WHAT YOU ARE ASKED TO DO = Report back every line from the entries below in which the word "Colorado" occurs.

(GIVEN RECORDS Opens)

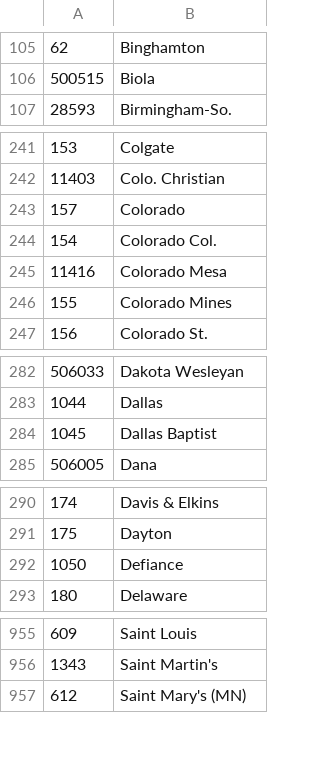
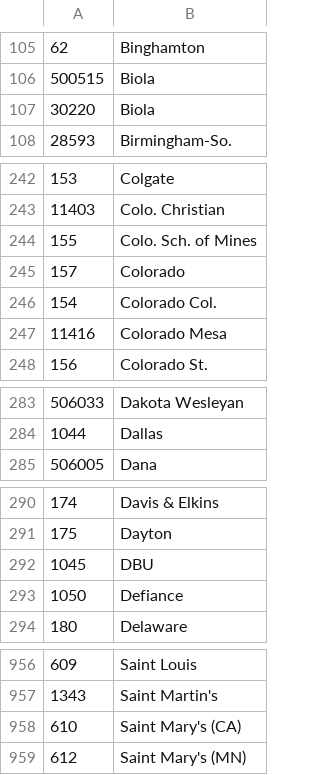
Before and after one commit to octonion/lacrosse, a CSV file: ncaa/csv/ncaa_schools.csv, drawn as a sheet; only a part is shown, gaps mark what is left out; the diff covers the shown part only.

```diff
--- a/ncaa/csv/ncaa_schools.csv
+++ b/ncaa/csv/ncaa_schools.csv
@@ -106,2 +106,3 @@
 500515,Biola
+30220,Biola
 28593,Birmingham-So.
@@ -242,2 +243,3 @@
 11403,Colo. Christian
+155,Colo. Sch. of Mines
 157,Colorado
@@ -245,3 +247,2 @@
 11416,Colorado Mesa
-155,Colorado Mines
 156,Colorado St.
@@ -283,3 +284,2 @@
 1044,Dallas
-1045,Dallas Baptist
 506005,Dana
@@ -291,2 +291,3 @@
 175,Dayton
+1045,DBU
 1050,Defiance
@@ -956,2 +957,3 @@
 1343,Saint Martin's
+610,Saint Mary's (CA)
 612,Saint Mary's (MN)
```
Also changed, not shown: 1 removed row and 2 moved rows elsewhere in this file, ncaa/csv/ncaa_divisions.csv, ncaa/csv/ncaa_records_2017.csv, 12 other files.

(GIVEN RECORDS Closes)

RESPONSE BELOW =
 157,Colorado
 11416,Colorado Mesa
-155,Colorado Mines
 156,Colorado St.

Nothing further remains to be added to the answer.